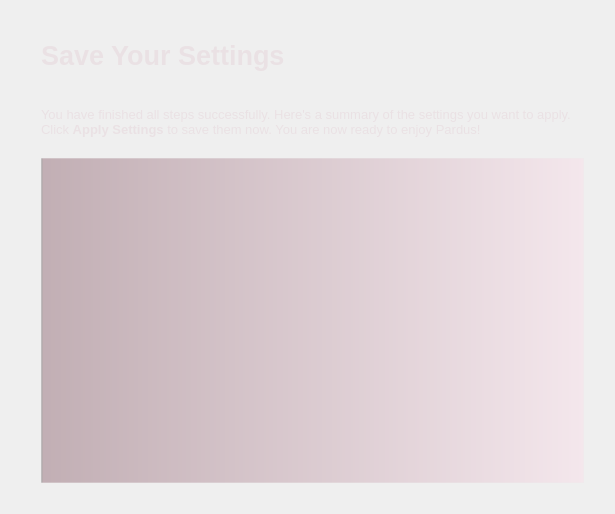
pars-linux/uludag, file kde/kaptan/src/gui/summaryWidget.ui: the form before one commit.
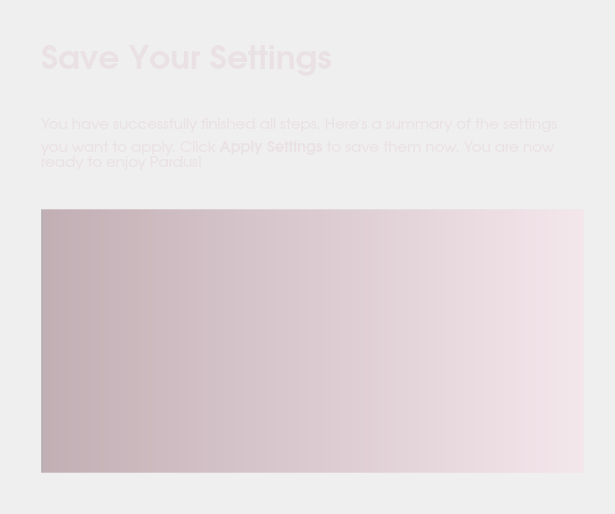
The form after the commit.

Commit message: fixed junk html in po files

What changed in the file:
```diff
--- a/kde/kaptan/src/gui/summaryWidget.ui
+++ b/kde/kaptan/src/gui/summaryWidget.ui
@@ -35,11 +35,17 @@
    </item>
    <item row="2" column="1">
     <widget class="QTextEdit" name="textSummary">
+     <property name="font">
+      <font>
+       <family>URW Gothic L</family>
+       <pointsize>10</pointsize>
+      </font>
+     </property>
      <property name="styleSheet">
       <string>#textSummary{background-color: qlineargradient(spread:pad, x1:0, y1:0, x2:1, y2:0, stop:0 rgba(0, 0, 0, 81), stop:0.00537634 rgba(95, 34, 52, 80), stop:1 rgba(255, 213, 230, 80));
 
 border: 1px solid rgb(236, 236, 236, 80);
-padding: 10px}
+padding: 20px}
 </string>
      </property>
     </widget>
@@ -71,7 +77,7 @@
      <property name="sizeHint" stdset="0">
       <size>
        <width>20</width>
-       <height>20</height>
+       <height>30</height>
       </size>
      </property>
     </spacer>
@@ -94,20 +100,17 @@
        </property>
        <property name="font">
         <font>
-         <pointsize>20</pointsize>
+         <family>URW Gothic L</family>
+         <pointsize>25</pointsize>
          <weight>75</weight>
          <bold>true</bold>
         </font>
        </property>
        <property name="styleSheet">
-        <string>color: rgb(95, 34, 52);</string>
+        <string/>
        </property>
        <property name="text">
-        <string>&lt;!DOCTYPE HTML PUBLIC &quot;-//W3C//DTD HTML 4.0//EN&quot; &quot;http://www.w3.org/TR/REC-html40/strict.dtd&quot;&gt;
-&lt;html&gt;&lt;head&gt;&lt;meta name=&quot;qrichtext&quot; content=&quot;1&quot; /&gt;&lt;style type=&quot;text/css&quot;&gt;
-p, li { white-space: pre-wrap; }
-&lt;/style&gt;&lt;/head&gt;&lt;body style=&quot; font-family:'Sans Serif'; font-size:20pt; font-weight:600; font-style:normal;&quot;&gt;
-&lt;p style=&quot; margin-top:0px; margin-bottom:0px; margin-left:0px; margin-right:0px; -qt-block-indent:0; text-indent:0px;&quot;&gt;&lt;span style=&quot; color:#eae1e4;&quot;&gt;Save Your Settings&lt;/span&gt;&lt;/p&gt;&lt;/body&gt;&lt;/html&gt;</string>
+        <string>Save Your Settings</string>
        </property>
       </widget>
      </item>
@@ -122,7 +125,7 @@
        <property name="sizeHint" stdset="0">
         <size>
          <width>20</width>
-         <height>20</height>
+         <height>30</height>
         </size>
        </property>
       </spacer>
@@ -135,15 +138,17 @@
          <height>0</height>
         </size>
        </property>
+       <property name="font">
+        <font>
+         <family>URW Gothic L</family>
+         <pointsize>11</pointsize>
+        </font>
+       </property>
        <property name="styleSheet">
-        <string notr="true">color:black</string>
+        <string notr="true"/>
        </property>
        <property name="text">
-        <string>&lt;!DOCTYPE HTML PUBLIC &quot;-//W3C//DTD HTML 4.0//EN&quot; &quot;http://www.w3.org/TR/REC-html40/strict.dtd&quot;&gt;
-&lt;html&gt;&lt;head&gt;&lt;meta name=&quot;qrichtext&quot; content=&quot;1&quot; /&gt;&lt;style type=&quot;text/css&quot;&gt;
-p, li { white-space: pre-wrap; }
-&lt;/style&gt;&lt;/head&gt;&lt;body style=&quot; font-family:'Sans Serif'; font-size:8pt; font-weight:400; font-style:normal;&quot;&gt;
-&lt;p style=&quot; margin-top:0px; margin-bottom:0px; margin-left:0px; margin-right:0px; -qt-block-indent:0; text-indent:0px;&quot;&gt;&lt;span style=&quot; font-size:10pt; color:#eae1e4;&quot;&gt;You have finished all steps successfully. Here's a summary of the settings you want to apply. Click &lt;/span&gt;&lt;span style=&quot; font-size:10pt; font-weight:600; color:#eae1e4;&quot;&gt;Apply Settings&lt;/span&gt;&lt;span style=&quot; font-size:10pt; color:#eae1e4;&quot;&gt; to save them now. You are now ready to enjoy Pardus!&lt;/span&gt;&lt;/p&gt;&lt;/body&gt;&lt;/html&gt;</string>
+        <string>You have successfully finished all steps. Here's a summary of the settings you want to apply. Click &lt;b&gt;Apply Settings&lt;/b&gt; to save them now. You are now ready to enjoy Pardus!</string>
        </property>
        <property name="wordWrap">
         <bool>true</bool>
@@ -161,7 +166,7 @@
        <property name="sizeHint" stdset="0">
         <size>
          <width>20</width>
-         <height>15</height>
+         <height>30</height>
         </size>
        </property>
       </spacer>
```
The commit also changes 13 other files.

******

### TASK ITEM
Write out all the entries word for word, but skip any images.

### EXPECTED ANSWER
pars-linux/uludag, file kde/kaptan/src/gui/summaryWidget.ui: the form before one commit.
The form after the commit.

Commit message: fixed junk html in po files

What changed in the file:
```diff
--- a/kde/kaptan/src/gui/summaryWidget.ui
+++ b/kde/kaptan/src/gui/summaryWidget.ui
@@ -35,11 +35,17 @@
    </item>
    <item row="2" column="1">
     <widget class="QTextEdit" name="textSummary">
+     <property name="font">
+      <font>
+       <family>URW Gothic L</family>
+       <pointsize>10</pointsize>
+      </font>
+     </property>
      <property name="styleSheet">
       <string>#textSummary{background-color: qlineargradient(spread:pad, x1:0, y1:0, x2:1, y2:0, stop:0 rgba(0, 0, 0, 81), stop:0.00537634 rgba(95, 34, 52, 80), stop:1 rgba(255, 213, 230, 80));
 
 border: 1px solid rgb(236, 236, 236, 80);
-padding: 10px}
+padding: 20px}
 </string>
      </property>
     </widget>
@@ -71,7 +77,7 @@
      <property name="sizeHint" stdset="0">
       <size>
        <width>20</width>
-       <height>20</height>
+       <height>30</height>
       </size>
      </property>
     </spacer>
@@ -94,20 +100,17 @@
        </property>
        <property name="font">
         <font>
-         <pointsize>20</pointsize>
+         <family>URW Gothic L</family>
+         <pointsize>25</pointsize>
          <weight>75</weight>
          <bold>true</bold>
         </font>
        </property>
        <property name="styleSheet">
-        <string>color: rgb(95, 34, 52);</string>
+        <string/>
        </property>
        <property name="text">
-        <string>&lt;!DOCTYPE HTML PUBLIC &quot;-//W3C//DTD HTML 4.0//EN&quot; &quot;http://www.w3.org/TR/REC-html40/strict.dtd&quot;&gt;
-&lt;html&gt;&lt;head&gt;&lt;meta name=&quot;qrichtext&quot; content=&quot;1&quot; /&gt;&lt;style type=&quot;text/css&quot;&gt;
-p, li { white-space: pre-wrap; }
-&lt;/style&gt;&lt;/head&gt;&lt;body style=&quot; font-family:'Sans Serif'; font-size:20pt; font-weight:600; font-style:normal;&quot;&gt;
-&lt;p style=&quot; margin-top:0px; margin-bottom:0px; margin-left:0px; margin-right:0px; -qt-block-indent:0; text-indent:0px;&quot;&gt;&lt;span style=&quot; color:#eae1e4;&quot;&gt;Save Your Settings&lt;/span&gt;&lt;/p&gt;&lt;/body&gt;&lt;/html&gt;</string>
+        <string>Save Your Settings</string>
        </property>
       </widget>
      </item>
@@ -122,7 +125,7 @@
        <property name="sizeHint" stdset="0">
         <size>
          <width>20</width>
-         <height>20</height>
+         <height>30</height>
         </size>
        </property>
       </spacer>
@@ -135,15 +138,17 @@
          <height>0</height>
         </size>
        </property>
+       <property name="font">
+        <font>
+         <family>URW Gothic L</family>
+         <pointsize>11</pointsize>
+        </font>
+       </property>
        <property name="styleSheet">
-        <string notr="true">color:black</string>
+        <string notr="true"/>
        </property>
        <property name="text">
-        <string>&lt;!DOCTYPE HTML PUBLIC &quot;-//W3C//DTD HTML 4.0//EN&quot; &quot;http://www.w3.org/TR/REC-html40/strict.dtd&quot;&gt;
-&lt;html&gt;&lt;head&gt;&lt;meta name=&quot;qrichtext&quot; content=&quot;1&quot; /&gt;&lt;style type=&quot;text/css&quot;&gt;
-p, li { white-space: pre-wrap; }
-&lt;/style&gt;&lt;/head&gt;&lt;body style=&quot; font-family:'Sans Serif'; font-size:8pt; font-weight:400; font-style:normal;&quot;&gt;
-&lt;p style=&quot; margin-top:0px; margin-bottom:0px; margin-left:0px; margin-right:0px; -qt-block-indent:0; text-indent:0px;&quot;&gt;&lt;span style=&quot; font-size:10pt; color:#eae1e4;&quot;&gt;You have finished all steps successfully. Here's a summary of the settings you want to apply. Click &lt;/span&gt;&lt;span style=&quot; font-size:10pt; font-weight:600; color:#eae1e4;&quot;&gt;Apply Settings&lt;/span&gt;&lt;span style=&quot; font-size:10pt; color:#eae1e4;&quot;&gt; to save them now. You are now ready to enjoy Pardus!&lt;/span&gt;&lt;/p&gt;&lt;/body&gt;&lt;/html&gt;</string>
+        <string>You have successfully finished all steps. Here's a summary of the settings you want to apply. Click &lt;b&gt;Apply Settings&lt;/b&gt; to save them now. You are now ready to enjoy Pardus!</string>
        </property>
        <property name="wordWrap">
         <bool>true</bool>
@@ -161,7 +166,7 @@
        <property name="sizeHint" stdset="0">
         <size>
          <width>20</width>
-         <height>15</height>
+         <height>30</height>
         </size>
        </property>
       </spacer>
```
The commit also changes 13 other files.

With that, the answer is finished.